[Modification records]
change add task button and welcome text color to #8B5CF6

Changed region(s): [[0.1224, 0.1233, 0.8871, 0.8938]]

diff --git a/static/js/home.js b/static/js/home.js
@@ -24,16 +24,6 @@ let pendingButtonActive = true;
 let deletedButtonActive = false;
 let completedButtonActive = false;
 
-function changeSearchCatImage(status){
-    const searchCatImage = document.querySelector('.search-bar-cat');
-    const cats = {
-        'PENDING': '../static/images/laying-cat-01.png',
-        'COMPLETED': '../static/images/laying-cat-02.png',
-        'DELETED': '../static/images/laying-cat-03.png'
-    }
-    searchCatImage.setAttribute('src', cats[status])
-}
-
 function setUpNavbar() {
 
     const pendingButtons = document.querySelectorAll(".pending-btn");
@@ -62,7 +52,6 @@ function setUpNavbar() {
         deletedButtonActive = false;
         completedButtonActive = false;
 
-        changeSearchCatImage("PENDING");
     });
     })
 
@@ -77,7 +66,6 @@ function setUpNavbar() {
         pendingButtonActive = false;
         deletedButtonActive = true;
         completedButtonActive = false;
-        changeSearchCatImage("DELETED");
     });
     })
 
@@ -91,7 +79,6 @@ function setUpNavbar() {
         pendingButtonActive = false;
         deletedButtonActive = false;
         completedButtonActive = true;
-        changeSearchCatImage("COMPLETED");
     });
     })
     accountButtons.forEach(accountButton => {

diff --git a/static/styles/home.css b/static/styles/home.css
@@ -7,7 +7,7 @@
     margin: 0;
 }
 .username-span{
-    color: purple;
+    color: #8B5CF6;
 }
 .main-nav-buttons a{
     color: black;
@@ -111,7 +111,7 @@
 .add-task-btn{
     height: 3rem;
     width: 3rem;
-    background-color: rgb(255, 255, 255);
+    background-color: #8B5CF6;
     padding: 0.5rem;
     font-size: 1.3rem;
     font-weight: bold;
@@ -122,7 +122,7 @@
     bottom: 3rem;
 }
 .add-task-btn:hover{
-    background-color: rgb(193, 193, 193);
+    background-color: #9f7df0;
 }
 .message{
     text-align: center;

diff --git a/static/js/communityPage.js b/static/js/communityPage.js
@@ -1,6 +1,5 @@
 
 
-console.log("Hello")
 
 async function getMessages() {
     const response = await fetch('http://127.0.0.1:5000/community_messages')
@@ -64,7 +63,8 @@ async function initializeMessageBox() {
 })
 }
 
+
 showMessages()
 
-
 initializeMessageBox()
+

_ACTION ITEM_.
If the word "static" appears in a line above, copy that line.

_ANSWER BELOW_.
diff --git a/static/js/home.js b/static/js/home.js
-        'PENDING': '../static/images/laying-cat-01.png',
-        'COMPLETED': '../static/images/laying-cat-02.png',
-        'DELETED': '../static/images/laying-cat-03.png'
diff --git a/static/styles/home.css b/static/styles/home.css
diff --git a/static/js/communityPage.js b/static/js/communityPage.js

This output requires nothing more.